Vol. 317, Issue 5841, pp. 1072-1076
DOI: 10.1126/science.1141727


Most plasmalemmal proteins organize in submicrometer-sized clusters whose architecture and dynamics are still enigmatic. With syntaxin 1 as an example, we applied a combination of far-field optical nanoscopy, biochemistry, fluorescence recovery after photobleaching (FRAP) analysis, and simulations to show that clustering can be explained by self-organization based on simple physical principles. On average, the syntaxin clusters exhibit a diameter of 50 to 60 nanometers and contain 75 densely crowded syntaxins that dynamically exchange with freely diffusing molecules. Self-association depends on weak homophilic protein-protein interactions. Simulations suggest that clustering immobilizes and conformationally constrains the molecules. Moreover, a balance between self-association and crowding-induced steric repulsions is sufficient to explain both the size and dynamics of syntaxin clusters and likely of many oligomerizing membrane proteins that form supramolecular structures.

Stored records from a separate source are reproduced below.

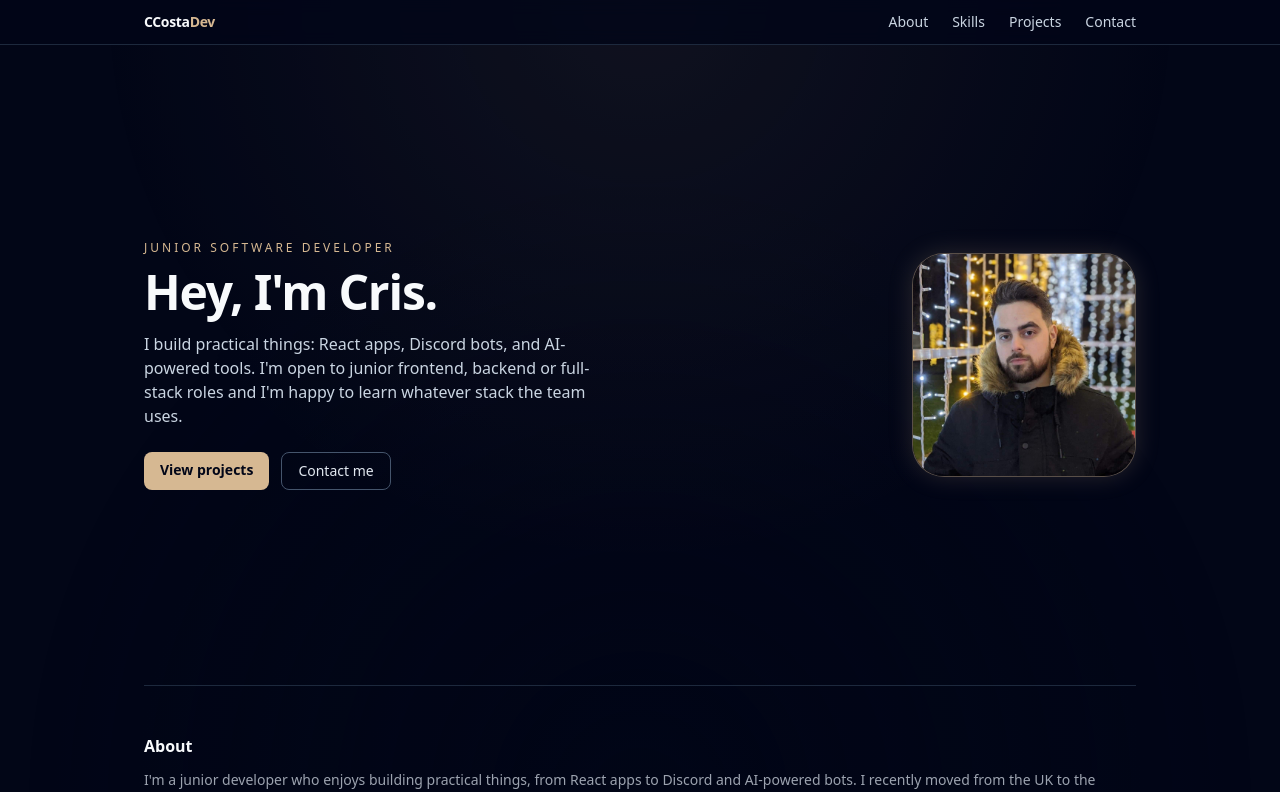
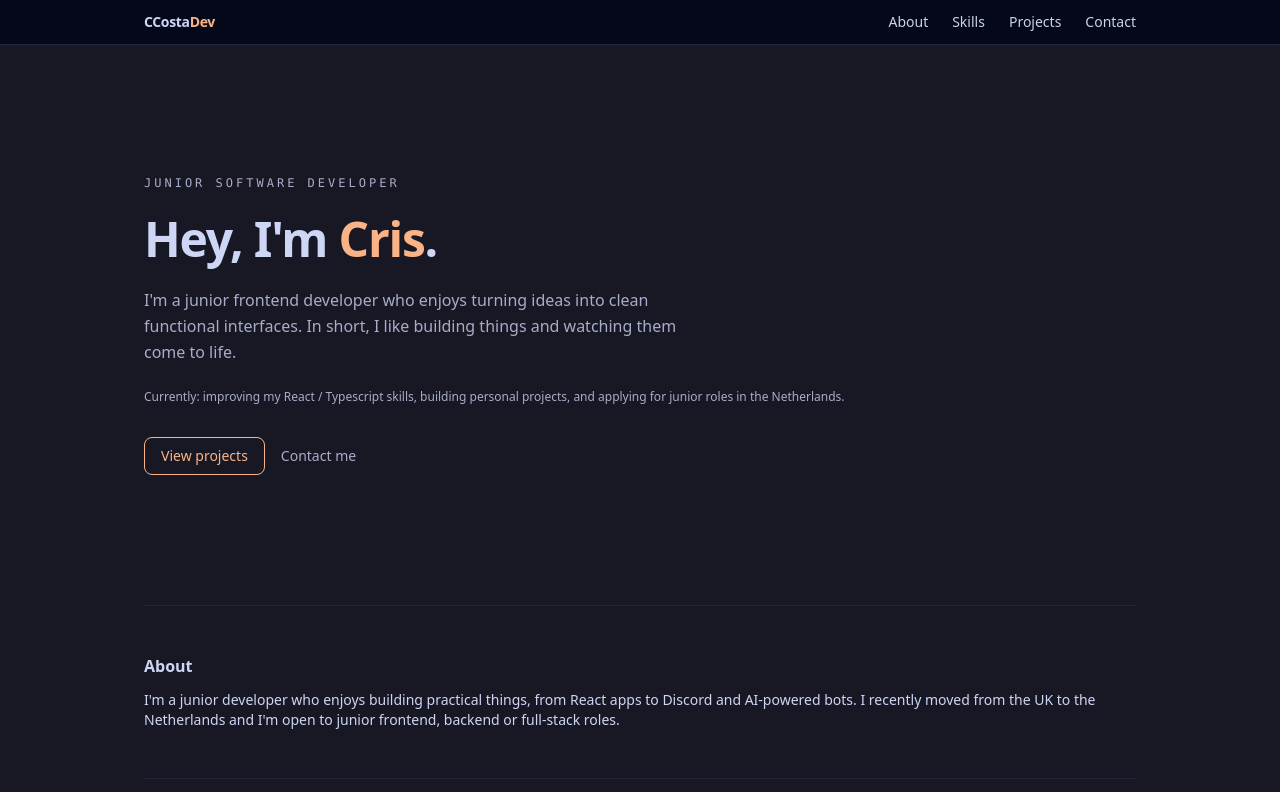
Before and after one commit to CCostaDev/portfolio, a React (Vite) app: page / in a window 1280 px wide. Shown: the top 792 px of the page. Built offline with nearby package versions, Linux system fonts and the light colour scheme.

Commit message:
refactor: switching to catppuccin style theme

```diff
--- a/src/App.tsx
+++ b/src/App.tsx
@@ -10,7 +10,7 @@ const App = () => {
   return (
     <div
       id="top"
-      className="min-h-screen bg-bg text-slate-50 relative overflow-hidden"
+      className="min-h-screen bg-[var(--bg)] text-[var(--fg)] relative overflow-hidden"
     >
       {/* softer, darker global glow */}
       <div
--- a/src/components/Hero.tsx
+++ b/src/components/Hero.tsx
@@ -3,52 +3,43 @@ import { motion } from "framer-motion";
 const Hero = () => {
   return (
     <motion.section
-      className="min-h-[80vh] flex flex-col md:flex-row items-center gap-10 py-16 md:py-24"
+      className="min-h-[70vh] flex flex-col justify-center gap-6 py-16 md:py-24"
       initial={{ opacity: 0, y: 24 }}
       whileInView={{ opacity: 1, y: 0 }}
       viewport={{ once: true, amount: 0.4 }}
       transition={{ duration: 0.4 }}
     >
       {/* side text */}
-      <div className="flex-1">
-        <p className="text-xs uppercase tracking-[0.25em] text-accent mb-3">
+      <p className="font-mono text-xs uppercase tracking-[0.25em] text-muted">
         Junior Software Developer
       </p>
 
-        <h1 className="text-3xl md:text-5xl font-bold tracking-tight mb-4">
-          Hey, I'm Cris.
+      <h1 className="text-4xl md:text-5xl font-bold tracking-tight">
+        Hey, I'm <span className="text-accent">Cris</span>.
       </h1>
 
-        <p className="text-slate-300 text-sm md:text-base mb-6 max-w-xl">
-          I build practical things: React apps, Discord bots, and AI-powered
-          tools. I'm open to junior frontend, backend or full-stack roles and
-          I'm happy to learn whatever stack the team uses.
+      <p className="max-w-xl text-sm md:text-base text-muted leading-relaxed">
+        I'm a junior frontend developer who enjoys turning ideas into clean
+        functional interfaces. In short, I like building things and watching
+        them come to life.
       </p>
 
-        <div className="flex flex-wrap gap-3">
+      <p className="text-xs text-muted">
+        Currently: improving my React / Typescript skills, building personal
+        projects, and applying for junior roles in the Netherlands.
+      </p>
+
+      {/* links row */}
+      <div className="mt-2 flex flex-wrap items-center gap-4 text-sm">
         <a
           href="#projects"
-            className="px-4 py-2 rounded-lg bg-accent text-slate-950 text-sm font-semibold hover:bg-accent/90 transition"
+          className="rounded-lg border border-accent px-4 py-2 font-medium text-accent hover:bg-accent/10 transition"
         >
           View projects
         </a>
-          <a
-            href="#contact"
-            className="px-4 py-2 rounded-lg border border-slate-600 text-slate-200 text-sm hover:border-accent transition"
-          >
+        <a href="#contact" className="text-muted hover:text-accent transition">
           Contact me
         </a>
-        </div>
-      </div>
-
-      <div className="flex-1 flex justify-center md:justify-end">
-        <div className="h-72 w-72 md:h-56 md:w-56 rounded-4xl border border-accent/40 bg-bg-elevated shadow-[0_0_25px_rgba(214,184,146,0.18)] overflow-hidden">
-          <img
-            src="/me.jpg"
-            alt="Cris"
-            className="h-full w-full object-cover"
-          />
-        </div>
       </div>
     </motion.section>
   );
--- a/src/index.css
+++ b/src/index.css
@@ -1,22 +1,13 @@
 @import "tailwindcss";
 
-@theme {
-  --color-accent: #d6b892;
-
-  /* dark-mode harmony */
-  --color-bg: #020617; /* main background */
-  --color-bg-elevated: #050818; /* cards / sections */
-  --color-border-subtle: #1f2937; /* subtle borders */
-  --color-text-muted: #9ca3af; /* secondary text */
-}
-
-@utility bg-hero-glow {
-  background: radial-gradient(
-      circle at top,
-      rgba(214, 184, 146, 0.1),
-      transparent 55%
-    ),
-    radial-gradient(circle at bottom, rgba(2, 6, 23, 0.95), transparent 60%);
+:root {
+  --bg: #181825;
+  --bg-elevated: #1e1e2e;
+  --fg: #cdd6f4;
+  --muted: #a6adc8;
+  --muted2: #bac2de;
+  --border: #313244;
+  --accent: #fab387;
 }
 
 @layer base {
@@ -40,3 +31,15 @@
     }
   }
 }
+
+@layer utilities {
+  .text-accent {
+    color: var(--accent);
+  }
+  .border-accent {
+    border-color: var(--accent);
+  }
+  .text-muted {
+    color: var(--muted);
+  }
+}
```
Also changed, not shown: public/me.jpg (deleted). Lines whose indentation alone changed are shown as unchanged.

The fluid mosaic model for the structure of biological membranes (1) proposes that individual membrane proteins diffuse freely in a sea of lipids. However, it is becoming clear that most membrane proteins are organized in clusters that are diverse. Current popular theories for membrane compartmentalization do not provide a satisfactory explanation for this degree of micropatterning. For instance, partitioning selected components into lipid rafts is supposed to organize the membrane (2), but whereas glycosylphosphatidyl (GPI)–anchored proteins enrich in rafts, the large majority of transmembrane proteins prefer the nonraft phase. Other models propose subplasmalemmal “fences” and “pickets” to form compartment boundaries (3). However, these theories can explain formation of only a limited number of different plasmalemmal compartments, what is difficult to reconcile with the large compositional diversity of membrane domains. Thus, the physical principles underlying most membrane protein clusters are not yet adequately understood.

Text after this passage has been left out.